An utterly compelling and captivating work . . . he brings a natural storyteller's relish to his subject
Mr Buchan has a clear writing style, a light touch and a irreverent sense of humour . . . he makes difficult subjects accessible and, sometimes, poetic.
In Mr. Buchan's able hands, Smith and his words come across as they should, in all their lucidity and elegance.
James Buchan's elegant prose sparkles on the page.
I don't believe this country has a better writer to offer than James Buchan.
One of our finest writers.
Each book he writes is a discovery.
Excellent . . . Buchan's book is both scrupulously researched and humanely curious . . . It has Jacobite politics, elopements, prisons breaks and court scandal . . . much to savour.
A wonderful portrait of Law's Paris and Europe, of the Regent and the Jacobites. I loved it and could hardly put it down.

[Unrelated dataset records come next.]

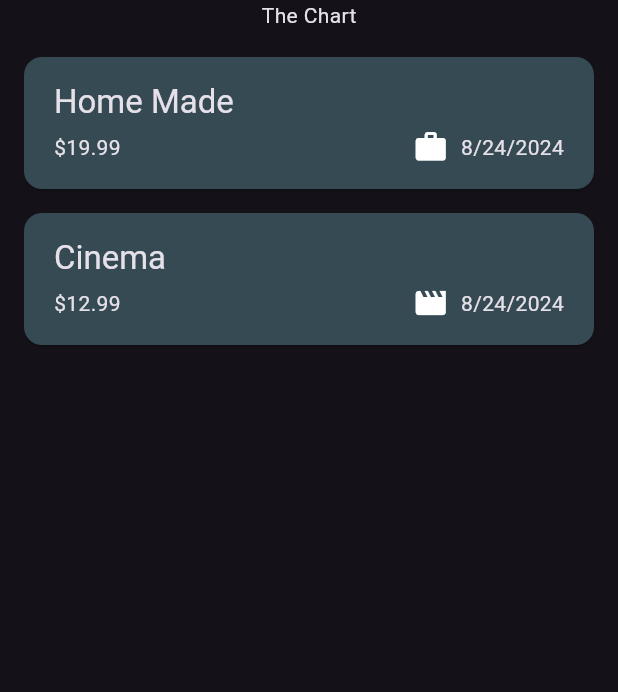
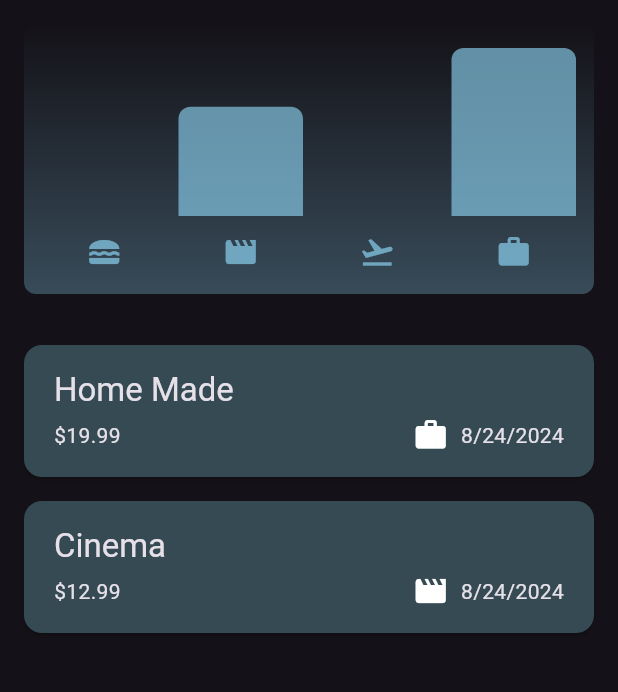
Before and after one commit to jmcfx/expense_tracker, a Flutter app: the screen it shows after launch, on a phone screen of 412 x 824 dp, the part 84-776 px from its top. Run offline on Flutter 3.47's test engine with Material 3 defaults, Android fonts, the phone set to English and light mode, and no system bars.

Commit message:
chart_bar

```diff
--- a/lib/models/expense_model.dart
+++ b/lib/models/models.dart
@@ -36,3 +36,28 @@ class ExpenseModel {
 //date formatter .....
   String get formattedDate => formatter.format(date);
 }
+
+// Expenses Bucket.......takes an instance if Expense model as on of it's constructor properties...
+class ExpensesBucket {
+  final CategoryEvent categoryEvent;
+  final List<ExpenseModel> expenses;
+
+  ExpensesBucket({required this.categoryEvent, required this.expenses});
+
+//expensesBucket Category....
+  ExpensesBucket.forCategory(List<ExpenseModel> allExpenses, this.categoryEvent)
+      : expenses = allExpenses
+            .where((allExpenses) => allExpenses.category == categoryEvent)
+            .toList();
+
+// totalExpenses .....
+  double get totalExpenses {
+    double sum = 0;
+
+    //loop through all the expenses into expense
+    for (final expense in expenses) {
+      sum = sum + expense.amount;
+    }
+    return sum;
+  }
+}
--- a/lib/views/screens/expense_screen.dart
+++ b/lib/views/screens/expense_screen.dart
@@ -1,4 +1,5 @@
-import 'package:expense_tracker/models/expense_model.dart';
+import 'package:expense_tracker/models/models.dart';
+import 'package:expense_tracker/views/widgets/chart/chart.dart';
 import 'package:expense_tracker/views/widgets/expenses_list/expense_list.dart';
 import 'package:expense_tracker/views/widgets/expenses_list/new_expense_modal.dart';
 import 'package:flutter/material.dart';
@@ -36,7 +37,6 @@ class _ExpenseScreenState extends State<ExpenseScreen> {
 
 //remove Expense......
   void _removeExpense(ExpenseModel expense) {
-
     final expenseIndex = _registeredExpensesList.indexOf(expense);
     setState(() {
       _registeredExpensesList.remove(expense);
@@ -94,11 +94,13 @@ class _ExpenseScreenState extends State<ExpenseScreen> {
       body: Column(
         children: [
           //ToolBar with the Add button => Row()
-          const Text("The Chart"),
-          const SizedBox(
-            height: 10,
+          Chart(
+            expenses: _registeredExpensesList,
           ),
-          Expanded(child: mainContent)
+          const SizedBox(height: 10),
+          Expanded(
+            child: mainContent,
+          )
         ],
       ),
     );
--- /dev/null
+++ b/lib/views/widgets/chart/chart.dart
@@ -0,0 +1,95 @@
+import 'package:expense_tracker/models/models.dart';
+import 'package:expense_tracker/views/widgets/chart/chart_bar.dart';
+import 'package:flutter/material.dart';
+
+
+class Chart extends StatelessWidget {
+  const Chart({super.key, required this.expenses});
+
+  final List<ExpenseModel> expenses;
+
+  List<ExpensesBucket> get buckets {
+    return [
+      ExpensesBucket.forCategory(expenses, CategoryEvent.food),
+      ExpensesBucket.forCategory(expenses, CategoryEvent.leisure),
+      ExpensesBucket.forCategory(expenses, CategoryEvent.travel),
+      ExpensesBucket.forCategory(expenses, CategoryEvent.work),
+    ];
+  }
+
+  double get maxTotalExpense {
+    double maxTotalExpense = 0;
+
+    for (final bucket in buckets) {
+      if (bucket.totalExpenses > maxTotalExpense) {
+        maxTotalExpense = bucket.totalExpenses;
+      }
+    }
+
+    return maxTotalExpense;
+  }
+
+  @override
+  Widget build(BuildContext context) {
+    final isDarkMode =
+        MediaQuery.of(context).platformBrightness == Brightness.dark;
+    return Container(
+      margin: const EdgeInsets.all(16),
+      padding: const EdgeInsets.symmetric(
+        vertical: 16,
+        horizontal: 8,
+      ),
+      width: double.infinity,
+      height: 180,
+      decoration: BoxDecoration(
+        borderRadius: BorderRadius.circular(8),
+        gradient: LinearGradient(
+          colors: [
+            Theme.of(context).colorScheme.primary.withOpacity(0.3),
+            Theme.of(context).colorScheme.primary.withOpacity(0.0)
+          ],
+          begin: Alignment.bottomCenter,
+          end: Alignment.topCenter,
+        ),
+      ),
+      child: Column(
+        children: [
+          Expanded(
+            child: Row(
+              crossAxisAlignment: CrossAxisAlignment.end,
+              children: [
+                for (final bucket in buckets) // alternative to map()
+                  ChartBar(
+                    fill: bucket.totalExpenses == 0
+                        ? 0
+                        : bucket.totalExpenses / maxTotalExpense,
+                  )
+              ],
+            ),
+          ),
+          const SizedBox(height: 12),
+          Row(
+            children: buckets
+                .map(
+                  (bucket) => Expanded(
+                    child: Padding(
+                      padding: const EdgeInsets.symmetric(horizontal: 4),
+                      child: Icon(
+                        categoryIcons[bucket.categoryEvent],
+                        color: isDarkMode
+                            ? Theme.of(context).colorScheme.secondary
+                            : Theme.of(context)
+                                .colorScheme
+                                .primary
+                                .withOpacity(0.7),
+                      ),
+                    ),
+                  ),
+                )
+                .toList(),
+          )
+        ],
+      ),
+    );
+  }
+}
--- /dev/null
+++ b/lib/views/widgets/chart/chart_bar.dart
@@ -0,0 +1,34 @@
+import 'package:flutter/material.dart';
+
+class ChartBar extends StatelessWidget {
+  const ChartBar({
+    super.key,
+    required this.fill,
+  });
+
+  final double fill;
+
+  @override
+  Widget build(BuildContext context) {
+    final isDarkMode =
+        MediaQuery.of(context).platformBrightness == Brightness.dark;
+    return Expanded(
+      child: Padding(
+        padding: const EdgeInsets.symmetric(horizontal: 4),
+        child: FractionallySizedBox(
+          heightFactor: fill,
+          child: DecoratedBox(
+            decoration: BoxDecoration(
+              shape: BoxShape.rectangle,
+              borderRadius:
+                  const BorderRadius.vertical(top: Radius.circular(8)),
+              color: isDarkMode
+                  ? Theme.of(context).colorScheme.secondary
+                  : Theme.of(context).colorScheme.primary.withOpacity(0.65),
+            ),
+          ),
+        ),
+      ),
+    );
+  }
+}
--- a/lib/views/widgets/expense_item_card.dart
+++ b/lib/views/widgets/expense_item_card.dart
@@ -1,4 +1,4 @@
-import 'package:expense_tracker/models/expense_model.dart';
+import 'package:expense_tracker/models/models.dart';
 import 'package:flutter/material.dart';
 
 class ExpenseItemCard extends StatelessWidget {
--- a/lib/views/widgets/expenses_list/expense_list.dart
+++ b/lib/views/widgets/expenses_list/expense_list.dart
@@ -1,4 +1,4 @@
-import 'package:expense_tracker/models/expense_model.dart';
+import 'package:expense_tracker/models/models.dart';
 import 'package:expense_tracker/views/widgets/expense_item_card.dart';
 import 'package:flutter/material.dart';
 
--- a/lib/views/widgets/expenses_list/new_expense_modal.dart
+++ b/lib/views/widgets/expenses_list/new_expense_modal.dart
@@ -1,4 +1,4 @@
-import 'package:expense_tracker/models/expense_model.dart';
+import 'package:expense_tracker/models/models.dart';
 
 import 'package:flutter/material.dart';
 import 'package:flutter/services.dart';
```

There's a place for a well researched, popular, comprehensive biography of John Law and Buchan's is certainly that . . . Even with the benefit of this wonderful book with its wealth of new information and masterful storytelling, it is difficult to know what to make of John Law.
Erudite, elegantly-written . . . Full of interesting people, variously disgraceful or brilliant, and of compelling stories overlapped . . . Buchan is possessed of a remarkably well-furnished mind. His story is a tremendous one.
In Buchan, Law has at last found a biographer who combines an expert understanding of finance, a profound knowledge of 18th-century history, and a novelist's gift for anecdote and pace. The result is an immensely valuable and enjoyable book that conjures a narrative worthy of Robert Louis Stevenson out of a deeply impressive harvest of primary archival research. It is history of the highest class, and will take its place deservedly as the standard biography of Law.
Law's is an extraordinary story, and this is an extraordinary book . . . Buchan writes with such wit and lucidity.
Buchan tells the story and portrays the man with enormous sweep and brio. He has clearly done a vast amount of research among the primary sources, yet somehow manages to combine the historian's sense of the wider picture with the epigrammatic wit of the novelist, and the antiquarian's delight in curios . . . It is a fascinating, poignant, almost heroic story, and we must thank James Buchan for giving us this masterly account of it.
Law's story is well and wittily told by Buchan . . . The mores of the time... are superbly depicted. The age comes alive.